Seen&Heard Editor: Marc Bridle                              Founder Len Mullenger:

MusicWeb Internet
 powered by FreeFind 

S & H Concert Review

S & H Concert Review

Schumann, Debussy, Stravinsky. Nelson Goerner (piano). Wigmore Hall, Saturday, December 28th, 2002 (CC)

The young Argentinian pianist Nelson Goerner has obviously built up quite a following if the packed out audience at the Wigmore is anything to go by. This was an ambitious programme - just scheduling Stravinsky's 'Petrushka' pieces alone shows bravery, and Debussy's 'Etudes' pose fearsome tonal challenges.

An all-Schumann first half established Goerner's credentials. In the C major Arabesque of 1838/9, Goerner refused to over-pedal and was commendably eager to lay the quirky side of Schumann's writing bare. However, some over-projected octaves (over-projection substituting for expression) gave a clue that Goerner was not entirely inside this music's highly individual world.
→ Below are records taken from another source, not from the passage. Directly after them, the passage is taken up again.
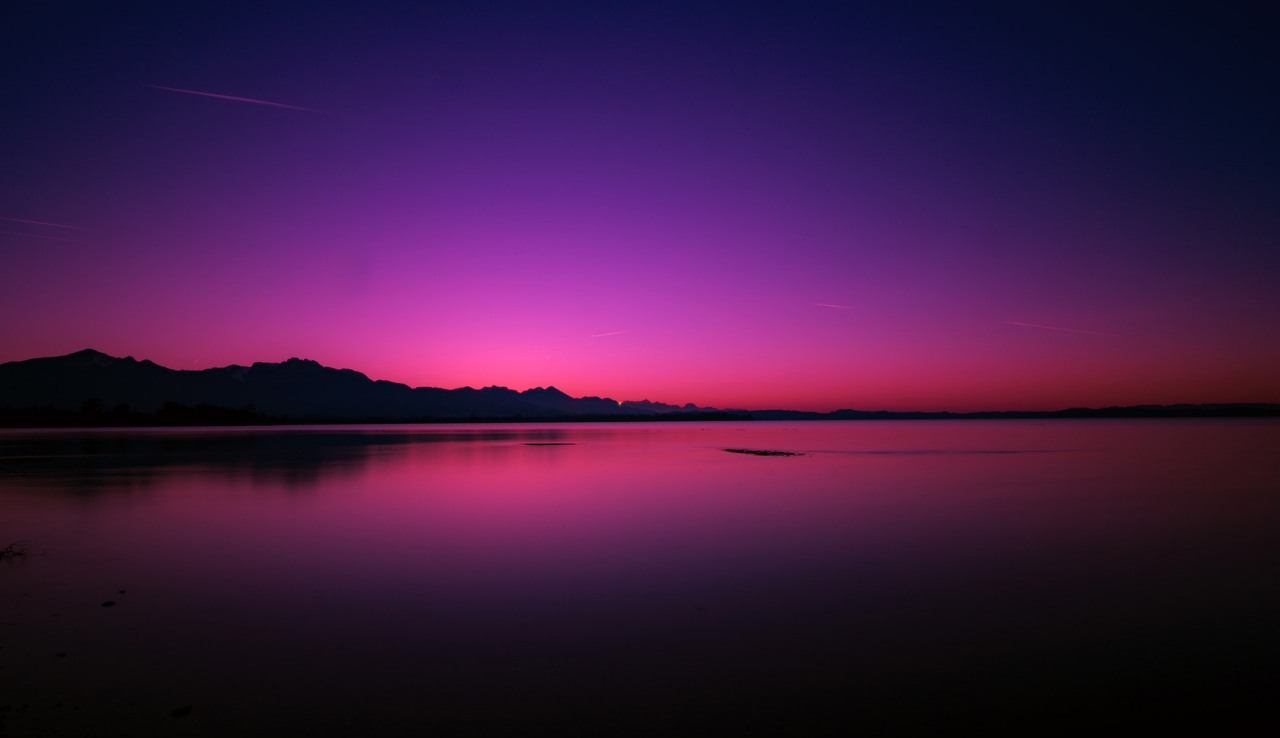
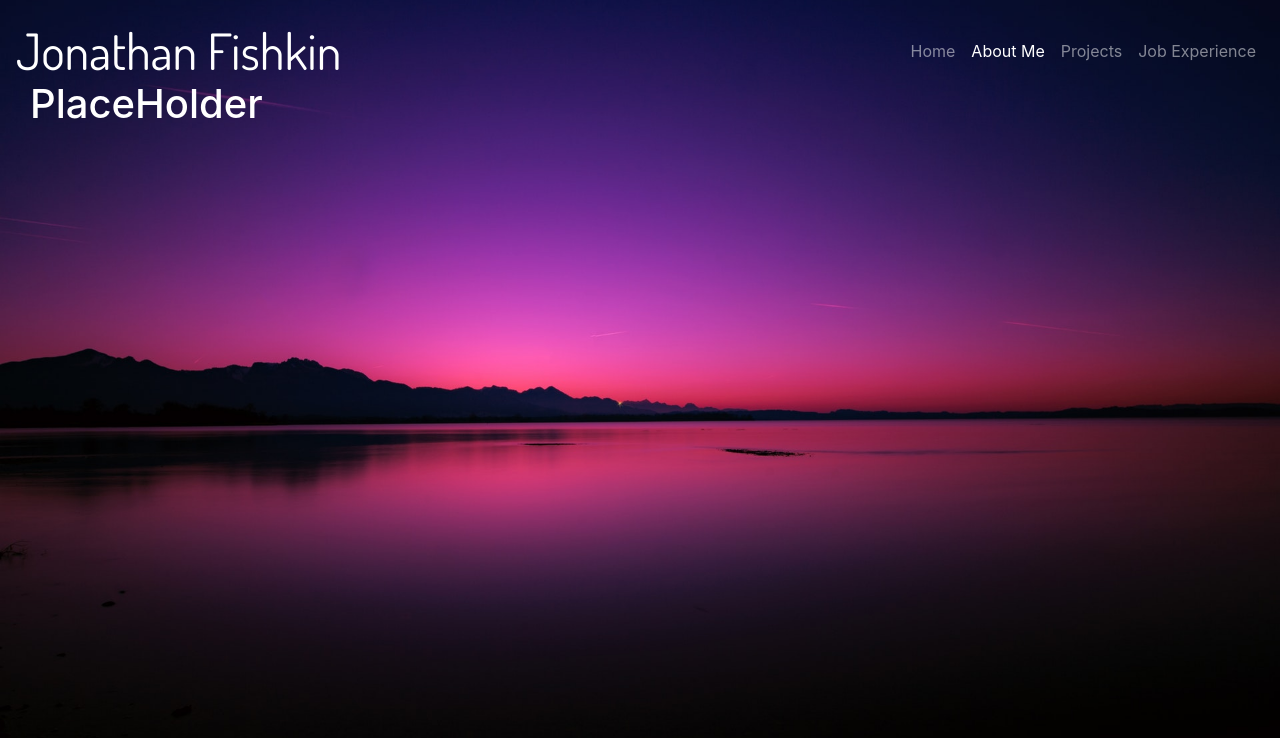
Before and after one commit to TheFish1996/MyPersonalWebsite, a React (Create React App) app in the folder FrontEnd/: page /aboutme in a window 1280 px wide. Shown: the top 738 px of the page. Built offline with nearby package versions, Linux system fonts and the light colour scheme.

Commit message:
added About me page and placeholders

```diff
--- a/FrontEnd/src/App.js
+++ b/FrontEnd/src/App.js
@@ -2,6 +2,7 @@ import React from 'react';
 // import logo from './logo.svg';
 // import './App.css';
 import Home from './components/HomePage/Home'
+import AboutMe from './components/AboutMePage/AboutMe'
 import {Switch, Route} from 'react-router-dom'
 
 
@@ -10,6 +11,7 @@ function App() {
     <div>
       <Switch>
         <Route exact path ="/" component = {Home} />
+        <Route path = "/aboutme" component = {AboutMe} />
       </Switch>
     </div>
   );
--- /dev/null
+++ b/FrontEnd/src/components/AboutMePage/AboutMe.js
@@ -0,0 +1,26 @@
+import '../../styles/AboutMe.css';
+import React, { useState, useEffect } from 'react';
+import NavBar from '../Navbar'
+import {
+    Fade,
+    Container,
+    Row,
+    Col,
+  } from 'reactstrap'
+
+function AboutMe(props){
+    return (
+        <div>
+            <NavBar pageName={"About Me"} />
+            <Container fluid className="aboutMePage">
+                <Row className="ml-auto">
+                    <Col>
+                        <h1>PlaceHolder</h1>
+                    </Col>
+                </Row>
+            </Container>
+        </div>
+    )
+}
+
+export default AboutMe;
--- a/FrontEnd/src/components/Navbar.js
+++ b/FrontEnd/src/components/Navbar.js
@@ -35,7 +35,7 @@ import {Link} from 'react-router-dom'
                   <NavLink active={isActive === "Home" && true} href="/">Home</NavLink>
                 </NavItem>
                 <NavItem className="ml-auto">
-                  <NavLink active={isActive === "About Me" && true}>About Me</NavLink>
+                  <NavLink active={isActive === "About Me" && true} href="/aboutme">About Me</NavLink>
                 </NavItem>
                 <NavItem className="ml-auto">
                   <NavLink active={isActive === "Projects" && true}>Projects</NavLink>
--- /dev/null
+++ b/FrontEnd/src/styles/AboutMe.css
@@ -0,0 +1,4 @@
+.aboutMePage{
+    color: white;
+    margin-top: 10vh;
+  }
```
The Fantasy, Op. 17 (1836-8) reiterated Goerner's technical security in this repertoire (only some fearsome passages in the second movement and occasional messiness in busier textures marring the overall effect). The performance opened in the most promising of fashions: pedal was used judiciously so that the initial paragraphs were not completely blurred yet still had an authentically Romantic sweep to them. Spontaneity was high in the earlier stages: only in the last movement, after the promising, liquid legato of its opening, did some literalism creep in. To Goerner's credit, he highlighted the more experimental, fragmentary passages to good effect.
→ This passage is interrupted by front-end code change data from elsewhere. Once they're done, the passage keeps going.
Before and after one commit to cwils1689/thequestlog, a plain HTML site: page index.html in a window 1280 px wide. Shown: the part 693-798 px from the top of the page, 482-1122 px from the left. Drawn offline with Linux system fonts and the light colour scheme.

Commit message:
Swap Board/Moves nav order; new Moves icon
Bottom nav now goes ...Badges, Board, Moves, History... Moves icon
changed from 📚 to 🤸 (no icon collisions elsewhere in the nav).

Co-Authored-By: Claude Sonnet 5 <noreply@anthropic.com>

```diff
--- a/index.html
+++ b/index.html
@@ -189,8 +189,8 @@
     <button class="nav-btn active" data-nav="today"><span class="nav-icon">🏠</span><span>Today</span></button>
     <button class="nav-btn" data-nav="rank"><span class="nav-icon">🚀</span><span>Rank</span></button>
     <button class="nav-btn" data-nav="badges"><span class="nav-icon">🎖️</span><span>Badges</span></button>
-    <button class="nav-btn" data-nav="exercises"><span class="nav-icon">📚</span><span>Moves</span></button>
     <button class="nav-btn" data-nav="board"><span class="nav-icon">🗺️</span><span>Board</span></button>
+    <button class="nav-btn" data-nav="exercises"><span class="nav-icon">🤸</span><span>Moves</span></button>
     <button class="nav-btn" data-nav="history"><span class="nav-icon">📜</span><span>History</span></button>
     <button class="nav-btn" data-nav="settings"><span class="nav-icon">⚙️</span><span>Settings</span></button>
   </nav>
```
Book II of Debussy's elusive 'Etudes'(1915) never quite came across as the marvels they are. Despite being delicate and flexible in 'pour les agréments' and creating luminous textures in 'pour les arpeges composées', Goerner failed to really delve within Debussy's world. Perhaps his mind was on the pitfalls of the Stravinsky.
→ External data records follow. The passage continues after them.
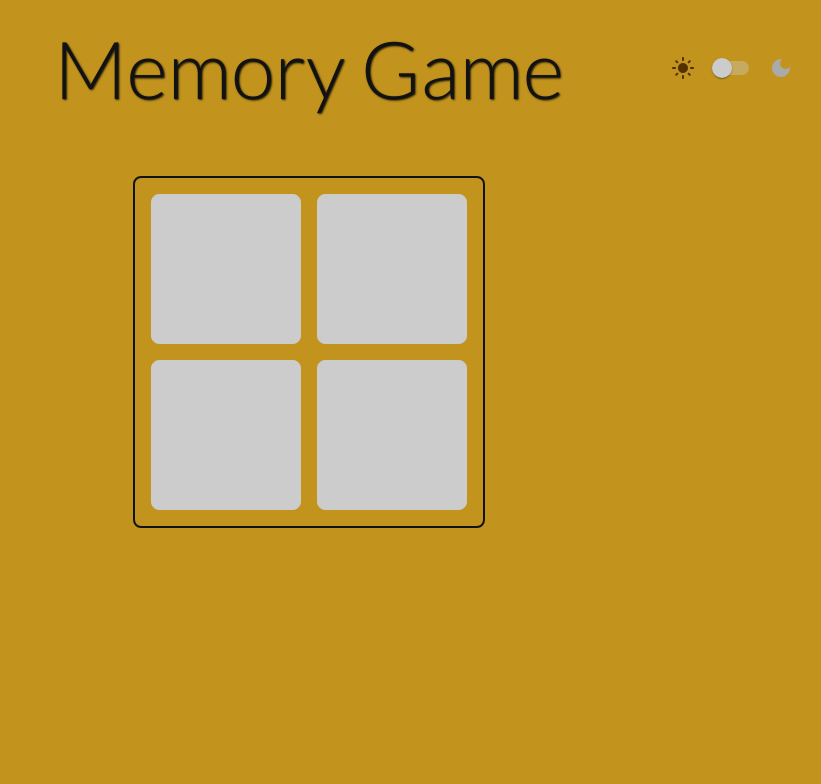
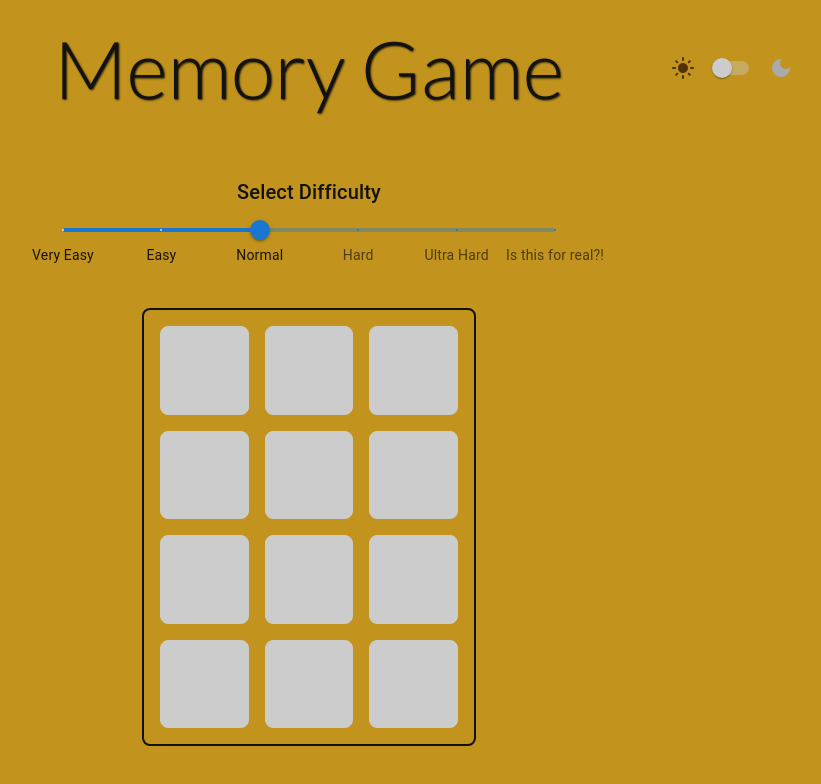
Before and after one commit to krishna-chaitanya-piratla/memory-game, a React (Create React App) app: page / in a window 1280 px wide. Shown: the top 784 px of the page, without its empty margins (331-1152 px from the left). Built offline with nearby package versions, Linux system fonts and the light colour scheme; a web font is replaced by a local one.

Commit message:
Adjust the number of cards in the game with the difficulty slider

```diff
--- a/src/App.tsx
+++ b/src/App.tsx
@@ -6,10 +6,15 @@ import { AppContainer, AppHeader, MainContent } from './styles/AppStyles';
 import Head from './components/Head';
 import Toggle from './components/Toggle';
 import Game from './components/Game';
+import DifficultySlider from './components/DifficultySlider';
 import { useStore } from './store/StoreProvider';
 
 const App: React.FC = observer(() => {
-  const { appStore } = useStore();
+  const { appStore, gameStore } = useStore();
+
+  const handleSliderChange = (event: Event, newValue: number | number[]) => {
+    gameStore.setDifficulty(gameStore.difficultyValues[newValue as number]);
+  };
 
   const theme = {
     darkMode: appStore.darkMode,
@@ -25,7 +30,8 @@ const App: React.FC = observer(() => {
           <Toggle />
         </AppHeader>
         <MainContent>
-          <Game size={2} />
+          <DifficultySlider value={gameStore.difficultyIndex} onChange={handleSliderChange} />
+          <Game size={gameStore.difficultyValue} /> {/* Adjust the size based on difficulty */}
         </MainContent>
       </AppContainer>
     </ThemeProvider>
--- /dev/null
+++ b/src/components/DifficultySlider.tsx
@@ -0,0 +1,38 @@
+import React from 'react';
+import { Slider, Typography, Box } from '@mui/material';
+import styled from 'styled-components';
+
+const difficultyMarks = [
+  { value: 0, label: 'Very Easy' },
+  { value: 1, label: 'Easy' },
+  { value: 2, label: 'Normal' },
+  { value: 3, label: 'Hard' },
+  { value: 4, label: 'Ultra Hard' },
+  { value: 5, label: 'Is this for real?!' },
+];
+
+const DifficultySliderContainer = styled(Box)`
+  width: 50%;
+  margin: 20px 0;
+`;
+
+const DifficultySlider: React.FC<{ value: number; onChange: (event: Event, newValue: number | number[]) => void }> = ({ value, onChange }) => {
+  return (
+    <DifficultySliderContainer>
+      <Typography variant="h6" gutterBottom>
+        Select Difficulty
+      </Typography>
+      <Slider
+        value={value}
+        onChange={onChange}
+        step={1}
+        marks={difficultyMarks}
+        min={0}
+        max={5}
+        valueLabelDisplay="auto"
+      />
+    </DifficultySliderContainer>
+  );
+};
+
+export default DifficultySlider;
--- /dev/null
+++ b/src/store/GameStore.ts
@@ -0,0 +1,25 @@
+import { makeAutoObservable } from 'mobx';
+
+class GameStore {
+  difficulty = 6; // Default to Normal difficulty
+
+  difficultyValues = [2, 3, 6, 10, 18, 32]; // Mapping array for difficulty levels
+
+  constructor() {
+    makeAutoObservable(this);
+  }
+
+  setDifficulty(value: number) {
+    this.difficulty = value;
+  }
+
+  get difficultyIndex() {
+    return this.difficultyValues.indexOf(this.difficulty);
+  }
+
+  get difficultyValue() {
+    return this.difficultyValues[this.difficultyIndex];
+  }
+}
+
+export default GameStore;
--- a/src/store/StoreProvider.tsx
+++ b/src/store/StoreProvider.tsx
@@ -1,12 +1,14 @@
 import React, { createContext, useContext } from 'react';
 import AppStore from './AppStore';
-
+import GameStore from './GameStore';
 
 class RootStore {
   appStore: AppStore;
+  gameStore: GameStore;
 
-  constructor () {
+  constructor() {
     this.appStore = new AppStore();
+    this.gameStore = new GameStore();
   }
 }
 
```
The 'Three Movements from Petrushka' represents one of the peaks of any pianist's repertoire, and a very forbidding one at that. The first piece, 'Danse russe' began at an ambitious tempo, which Goerner kept to (just). Interestingly, some moments appeared distinctly Debussian. However, Goerner understated the significance of the bitonal statements in 'Chez Petrushka' and the last movement, the grand climax, was exactly where tension flagged. Sonorities should have been more massive, and voices occasionally got lost in the general melee. This felt like a disappointing end to a recital which had yielded much in its earlier stages.

Colin Clarke


Seen&Heard is part of MusicWeb Webmaster: Len Mullenger

Return to: Seen&Heard Index

Error processing SSI file

Return to: Music on the Web